I put the beginning of the decline of Melbourne and the rise of Sydney at a much earlier time than the eighties. After reading the excellent Tyranny of Distance by Geoffrey Blainey, I believe the decline started with the jet age in the fifties and sixties.

When the only means of getting to the Old World was by ship, the standard route was a kind of curved line that ran from Blighty to Melbourne, via the Southern Ocean. That was the closest to a straight line between the points. Taking that route, Sydney was an extra few days by ship, and until the automobile age it took a similar time overland. Since the first port of call for goods, migrants and visitors was Melbourne, the city inevitably became Australia’s most important.

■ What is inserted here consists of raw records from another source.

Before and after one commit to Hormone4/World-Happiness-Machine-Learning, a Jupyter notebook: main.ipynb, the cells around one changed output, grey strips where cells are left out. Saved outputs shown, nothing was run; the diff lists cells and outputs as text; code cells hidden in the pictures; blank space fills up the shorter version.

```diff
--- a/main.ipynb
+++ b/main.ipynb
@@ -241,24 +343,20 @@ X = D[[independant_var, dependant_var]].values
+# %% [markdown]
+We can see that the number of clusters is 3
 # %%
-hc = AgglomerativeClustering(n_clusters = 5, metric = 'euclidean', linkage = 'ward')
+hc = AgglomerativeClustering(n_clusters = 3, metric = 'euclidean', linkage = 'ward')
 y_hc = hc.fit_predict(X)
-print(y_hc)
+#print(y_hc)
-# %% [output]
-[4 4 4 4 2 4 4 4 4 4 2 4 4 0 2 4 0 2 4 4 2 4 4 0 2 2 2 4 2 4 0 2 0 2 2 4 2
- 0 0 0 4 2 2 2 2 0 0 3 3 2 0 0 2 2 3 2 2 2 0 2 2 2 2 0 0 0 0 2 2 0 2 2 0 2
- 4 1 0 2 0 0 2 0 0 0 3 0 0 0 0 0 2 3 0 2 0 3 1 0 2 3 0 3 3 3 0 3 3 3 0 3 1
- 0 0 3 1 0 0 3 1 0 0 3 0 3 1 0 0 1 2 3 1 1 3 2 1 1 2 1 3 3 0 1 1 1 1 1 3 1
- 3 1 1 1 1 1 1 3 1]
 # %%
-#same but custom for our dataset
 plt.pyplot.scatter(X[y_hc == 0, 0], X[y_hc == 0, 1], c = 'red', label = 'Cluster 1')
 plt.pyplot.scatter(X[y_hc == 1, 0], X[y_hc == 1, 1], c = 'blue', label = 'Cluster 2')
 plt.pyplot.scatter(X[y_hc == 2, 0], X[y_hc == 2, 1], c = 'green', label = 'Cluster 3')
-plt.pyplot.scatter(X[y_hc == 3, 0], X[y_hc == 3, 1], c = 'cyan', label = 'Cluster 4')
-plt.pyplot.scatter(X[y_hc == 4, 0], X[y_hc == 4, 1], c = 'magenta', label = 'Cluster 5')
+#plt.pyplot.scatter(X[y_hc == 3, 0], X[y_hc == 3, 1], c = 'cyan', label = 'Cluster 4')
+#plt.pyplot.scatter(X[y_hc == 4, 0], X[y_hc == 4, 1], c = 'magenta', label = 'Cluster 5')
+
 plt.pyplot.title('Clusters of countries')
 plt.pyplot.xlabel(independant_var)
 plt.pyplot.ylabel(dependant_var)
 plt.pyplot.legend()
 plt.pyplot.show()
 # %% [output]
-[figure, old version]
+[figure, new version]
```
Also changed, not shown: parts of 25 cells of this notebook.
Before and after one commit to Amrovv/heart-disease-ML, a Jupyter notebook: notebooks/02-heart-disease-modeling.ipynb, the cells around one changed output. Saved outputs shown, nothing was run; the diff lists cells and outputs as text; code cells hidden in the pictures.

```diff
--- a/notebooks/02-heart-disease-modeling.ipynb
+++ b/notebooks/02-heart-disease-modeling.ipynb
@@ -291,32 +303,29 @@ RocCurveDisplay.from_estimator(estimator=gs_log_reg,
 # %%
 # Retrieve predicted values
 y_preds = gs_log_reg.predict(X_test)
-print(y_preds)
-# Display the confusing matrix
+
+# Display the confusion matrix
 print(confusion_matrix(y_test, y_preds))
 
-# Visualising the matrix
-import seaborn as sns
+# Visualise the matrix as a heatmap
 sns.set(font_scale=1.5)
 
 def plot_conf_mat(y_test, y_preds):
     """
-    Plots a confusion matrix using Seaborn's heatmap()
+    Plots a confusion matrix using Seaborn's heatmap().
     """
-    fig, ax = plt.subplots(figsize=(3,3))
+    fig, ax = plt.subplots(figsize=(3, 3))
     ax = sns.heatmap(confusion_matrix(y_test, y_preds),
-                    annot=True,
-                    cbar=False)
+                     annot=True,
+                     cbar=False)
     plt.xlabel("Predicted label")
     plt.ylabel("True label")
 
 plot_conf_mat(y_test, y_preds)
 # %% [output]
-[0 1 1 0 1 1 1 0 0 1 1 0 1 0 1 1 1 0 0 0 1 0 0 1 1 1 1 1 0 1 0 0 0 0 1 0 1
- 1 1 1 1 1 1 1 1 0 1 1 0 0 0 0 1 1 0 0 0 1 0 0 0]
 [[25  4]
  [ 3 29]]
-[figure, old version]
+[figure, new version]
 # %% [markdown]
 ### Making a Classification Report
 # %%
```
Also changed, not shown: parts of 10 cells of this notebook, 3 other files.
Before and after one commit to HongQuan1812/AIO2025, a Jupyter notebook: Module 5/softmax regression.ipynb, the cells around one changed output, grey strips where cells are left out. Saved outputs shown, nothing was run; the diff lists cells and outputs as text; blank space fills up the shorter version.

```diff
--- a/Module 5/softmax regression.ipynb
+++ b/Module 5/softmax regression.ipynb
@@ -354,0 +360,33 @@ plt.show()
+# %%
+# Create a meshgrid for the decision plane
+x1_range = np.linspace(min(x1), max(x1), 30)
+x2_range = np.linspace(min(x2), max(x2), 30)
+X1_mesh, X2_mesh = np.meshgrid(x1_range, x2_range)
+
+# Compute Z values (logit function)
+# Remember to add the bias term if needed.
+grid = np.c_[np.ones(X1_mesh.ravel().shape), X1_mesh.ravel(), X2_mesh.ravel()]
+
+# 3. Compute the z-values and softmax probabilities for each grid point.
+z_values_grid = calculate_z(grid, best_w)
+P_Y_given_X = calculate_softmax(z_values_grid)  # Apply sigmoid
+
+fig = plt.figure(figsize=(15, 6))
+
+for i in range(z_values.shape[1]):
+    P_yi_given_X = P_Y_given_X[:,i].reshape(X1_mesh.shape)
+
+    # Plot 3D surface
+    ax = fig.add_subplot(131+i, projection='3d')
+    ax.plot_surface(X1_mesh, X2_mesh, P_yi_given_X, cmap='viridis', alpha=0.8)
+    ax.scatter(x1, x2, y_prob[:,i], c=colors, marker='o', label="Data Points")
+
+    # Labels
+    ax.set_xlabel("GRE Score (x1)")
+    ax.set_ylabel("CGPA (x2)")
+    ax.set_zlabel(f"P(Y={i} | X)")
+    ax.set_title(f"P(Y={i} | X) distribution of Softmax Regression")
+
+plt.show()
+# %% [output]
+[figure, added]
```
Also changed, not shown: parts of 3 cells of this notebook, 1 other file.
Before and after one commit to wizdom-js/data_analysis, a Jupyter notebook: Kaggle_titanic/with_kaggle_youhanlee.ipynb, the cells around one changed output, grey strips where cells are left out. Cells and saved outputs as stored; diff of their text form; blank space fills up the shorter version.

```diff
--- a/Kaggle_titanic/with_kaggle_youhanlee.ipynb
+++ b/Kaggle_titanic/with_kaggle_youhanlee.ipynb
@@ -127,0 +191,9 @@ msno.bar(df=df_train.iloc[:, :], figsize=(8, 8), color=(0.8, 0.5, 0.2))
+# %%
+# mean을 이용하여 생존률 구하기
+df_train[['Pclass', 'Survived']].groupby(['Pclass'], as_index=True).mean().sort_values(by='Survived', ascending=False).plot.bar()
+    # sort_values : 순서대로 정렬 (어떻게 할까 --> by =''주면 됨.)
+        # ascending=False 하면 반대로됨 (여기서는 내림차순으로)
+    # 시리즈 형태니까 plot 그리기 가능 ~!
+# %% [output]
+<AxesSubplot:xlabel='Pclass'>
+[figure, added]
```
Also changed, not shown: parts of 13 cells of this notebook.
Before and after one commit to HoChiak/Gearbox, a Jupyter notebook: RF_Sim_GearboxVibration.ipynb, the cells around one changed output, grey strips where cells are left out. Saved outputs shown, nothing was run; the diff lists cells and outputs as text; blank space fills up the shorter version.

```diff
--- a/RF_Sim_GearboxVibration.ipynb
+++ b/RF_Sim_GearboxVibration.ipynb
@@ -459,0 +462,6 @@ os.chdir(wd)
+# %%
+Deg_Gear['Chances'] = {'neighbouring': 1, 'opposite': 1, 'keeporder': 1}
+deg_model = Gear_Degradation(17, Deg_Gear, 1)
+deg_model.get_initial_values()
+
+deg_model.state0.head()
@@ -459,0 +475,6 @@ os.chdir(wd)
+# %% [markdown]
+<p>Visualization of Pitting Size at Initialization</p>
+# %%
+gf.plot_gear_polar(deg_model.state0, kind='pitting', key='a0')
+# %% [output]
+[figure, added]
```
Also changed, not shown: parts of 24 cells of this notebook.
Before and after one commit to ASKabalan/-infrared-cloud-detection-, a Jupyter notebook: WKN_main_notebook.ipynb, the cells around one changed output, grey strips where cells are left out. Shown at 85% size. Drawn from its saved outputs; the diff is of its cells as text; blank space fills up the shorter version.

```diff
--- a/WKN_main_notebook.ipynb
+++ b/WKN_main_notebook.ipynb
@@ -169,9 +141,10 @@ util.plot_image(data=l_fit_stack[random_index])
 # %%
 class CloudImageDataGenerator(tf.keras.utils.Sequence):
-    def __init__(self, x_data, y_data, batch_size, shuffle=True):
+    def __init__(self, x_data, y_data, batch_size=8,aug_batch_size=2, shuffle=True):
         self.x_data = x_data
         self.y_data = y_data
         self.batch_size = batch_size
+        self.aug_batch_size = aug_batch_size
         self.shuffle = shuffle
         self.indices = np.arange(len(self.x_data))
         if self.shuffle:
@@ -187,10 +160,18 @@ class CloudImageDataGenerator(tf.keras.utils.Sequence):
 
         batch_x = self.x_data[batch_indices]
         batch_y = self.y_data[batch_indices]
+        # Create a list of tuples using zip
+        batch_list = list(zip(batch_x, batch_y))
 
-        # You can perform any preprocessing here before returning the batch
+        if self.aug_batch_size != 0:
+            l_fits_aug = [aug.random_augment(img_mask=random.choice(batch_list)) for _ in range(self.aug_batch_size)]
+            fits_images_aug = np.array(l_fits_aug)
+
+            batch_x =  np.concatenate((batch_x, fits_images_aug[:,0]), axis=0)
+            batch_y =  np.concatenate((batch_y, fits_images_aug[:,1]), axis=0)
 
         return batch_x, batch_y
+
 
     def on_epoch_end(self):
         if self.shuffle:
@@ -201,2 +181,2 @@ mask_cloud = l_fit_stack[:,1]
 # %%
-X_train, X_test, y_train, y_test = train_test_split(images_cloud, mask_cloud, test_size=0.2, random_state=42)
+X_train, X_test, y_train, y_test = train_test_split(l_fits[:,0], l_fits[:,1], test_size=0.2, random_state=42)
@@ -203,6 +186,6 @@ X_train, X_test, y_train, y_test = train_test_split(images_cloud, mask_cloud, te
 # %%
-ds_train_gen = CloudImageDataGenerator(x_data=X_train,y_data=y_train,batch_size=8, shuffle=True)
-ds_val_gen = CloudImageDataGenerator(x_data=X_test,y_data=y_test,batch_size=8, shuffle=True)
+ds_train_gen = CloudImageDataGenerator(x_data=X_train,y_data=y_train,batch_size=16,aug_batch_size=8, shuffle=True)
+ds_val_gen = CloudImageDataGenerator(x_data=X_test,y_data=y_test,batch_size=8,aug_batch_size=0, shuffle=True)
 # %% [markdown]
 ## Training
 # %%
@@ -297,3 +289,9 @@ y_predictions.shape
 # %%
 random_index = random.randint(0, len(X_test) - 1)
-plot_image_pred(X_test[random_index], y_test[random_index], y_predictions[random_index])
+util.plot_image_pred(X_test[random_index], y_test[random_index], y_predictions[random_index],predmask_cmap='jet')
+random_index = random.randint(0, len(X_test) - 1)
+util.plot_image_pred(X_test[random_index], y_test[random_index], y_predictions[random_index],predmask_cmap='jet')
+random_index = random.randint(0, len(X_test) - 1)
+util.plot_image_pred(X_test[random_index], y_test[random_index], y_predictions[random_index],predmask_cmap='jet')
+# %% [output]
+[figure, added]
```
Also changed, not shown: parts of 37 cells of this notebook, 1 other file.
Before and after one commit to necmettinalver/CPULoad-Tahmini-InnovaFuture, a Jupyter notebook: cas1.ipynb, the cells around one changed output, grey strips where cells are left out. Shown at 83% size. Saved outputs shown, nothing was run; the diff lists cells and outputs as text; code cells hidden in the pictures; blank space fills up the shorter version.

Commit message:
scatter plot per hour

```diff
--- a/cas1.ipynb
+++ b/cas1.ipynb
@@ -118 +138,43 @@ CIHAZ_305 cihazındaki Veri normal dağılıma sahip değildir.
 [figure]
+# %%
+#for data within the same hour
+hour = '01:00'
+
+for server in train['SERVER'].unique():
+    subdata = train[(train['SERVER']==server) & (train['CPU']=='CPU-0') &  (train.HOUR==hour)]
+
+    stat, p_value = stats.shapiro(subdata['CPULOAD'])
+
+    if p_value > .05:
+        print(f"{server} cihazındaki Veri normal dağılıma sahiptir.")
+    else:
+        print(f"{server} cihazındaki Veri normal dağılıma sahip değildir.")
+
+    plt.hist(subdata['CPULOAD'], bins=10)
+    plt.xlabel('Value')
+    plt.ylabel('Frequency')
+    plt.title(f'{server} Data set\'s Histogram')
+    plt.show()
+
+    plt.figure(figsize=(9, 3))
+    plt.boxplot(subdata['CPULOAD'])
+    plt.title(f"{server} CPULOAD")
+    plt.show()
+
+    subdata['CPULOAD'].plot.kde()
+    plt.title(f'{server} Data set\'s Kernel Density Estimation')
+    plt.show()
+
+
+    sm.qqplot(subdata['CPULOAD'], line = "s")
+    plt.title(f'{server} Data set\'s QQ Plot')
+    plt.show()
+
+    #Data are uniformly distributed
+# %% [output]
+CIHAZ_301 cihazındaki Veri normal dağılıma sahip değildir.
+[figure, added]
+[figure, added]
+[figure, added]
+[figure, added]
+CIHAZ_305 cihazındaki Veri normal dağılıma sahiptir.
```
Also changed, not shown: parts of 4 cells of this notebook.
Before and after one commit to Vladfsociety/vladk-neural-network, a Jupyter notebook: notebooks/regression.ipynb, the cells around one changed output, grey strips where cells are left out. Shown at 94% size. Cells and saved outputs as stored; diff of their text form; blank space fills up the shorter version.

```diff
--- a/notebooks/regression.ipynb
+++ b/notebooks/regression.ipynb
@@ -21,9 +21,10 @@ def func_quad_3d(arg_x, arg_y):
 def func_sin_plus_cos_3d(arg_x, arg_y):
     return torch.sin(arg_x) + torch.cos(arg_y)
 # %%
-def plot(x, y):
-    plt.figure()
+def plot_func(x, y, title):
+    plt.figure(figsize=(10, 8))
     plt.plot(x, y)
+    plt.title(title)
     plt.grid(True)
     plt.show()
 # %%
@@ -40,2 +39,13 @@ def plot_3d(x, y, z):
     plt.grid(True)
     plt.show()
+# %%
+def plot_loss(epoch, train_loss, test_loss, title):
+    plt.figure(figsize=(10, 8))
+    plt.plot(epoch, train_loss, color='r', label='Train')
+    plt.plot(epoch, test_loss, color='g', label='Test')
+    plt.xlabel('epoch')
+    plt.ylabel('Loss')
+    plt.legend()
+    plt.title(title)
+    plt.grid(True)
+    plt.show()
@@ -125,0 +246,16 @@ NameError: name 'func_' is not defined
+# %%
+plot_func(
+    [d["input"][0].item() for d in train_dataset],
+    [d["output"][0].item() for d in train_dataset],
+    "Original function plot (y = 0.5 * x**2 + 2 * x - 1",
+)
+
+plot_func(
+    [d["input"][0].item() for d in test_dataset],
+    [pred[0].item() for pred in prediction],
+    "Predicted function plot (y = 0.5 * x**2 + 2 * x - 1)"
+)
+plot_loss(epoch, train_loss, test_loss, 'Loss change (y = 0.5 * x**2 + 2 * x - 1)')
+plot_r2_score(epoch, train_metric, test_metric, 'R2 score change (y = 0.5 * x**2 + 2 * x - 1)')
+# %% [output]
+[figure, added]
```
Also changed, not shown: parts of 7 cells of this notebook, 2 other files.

But since the fifties, the importance of sea travel, particularly for migrants and visitors, declined as jet aircraft became the preferred means of international travel. Sydney is closer to the rest of the world as the crow (or the jet) flies, so it became a more natural choice as first port of call. The first mover advantage in the jet age lifted Sydney above Melbourne.

I’m not a historian, but I believe there is a view out there that the 1956 Melbourne Olympics was the high point of the city, and from that point Sydney started to lift and take over. This concides well with the dawn of the jet age.

One potential hole in my theory is why Sydney flourished rather than Brisbane or Darwin. I would guess that a preferred first port of call must have a critical mass to begin with, an argument that’s supported by the fact that Melbourne was the preferred first port over Perth and Adelaide, even though both are closer to Blighty by ship than Melbourne.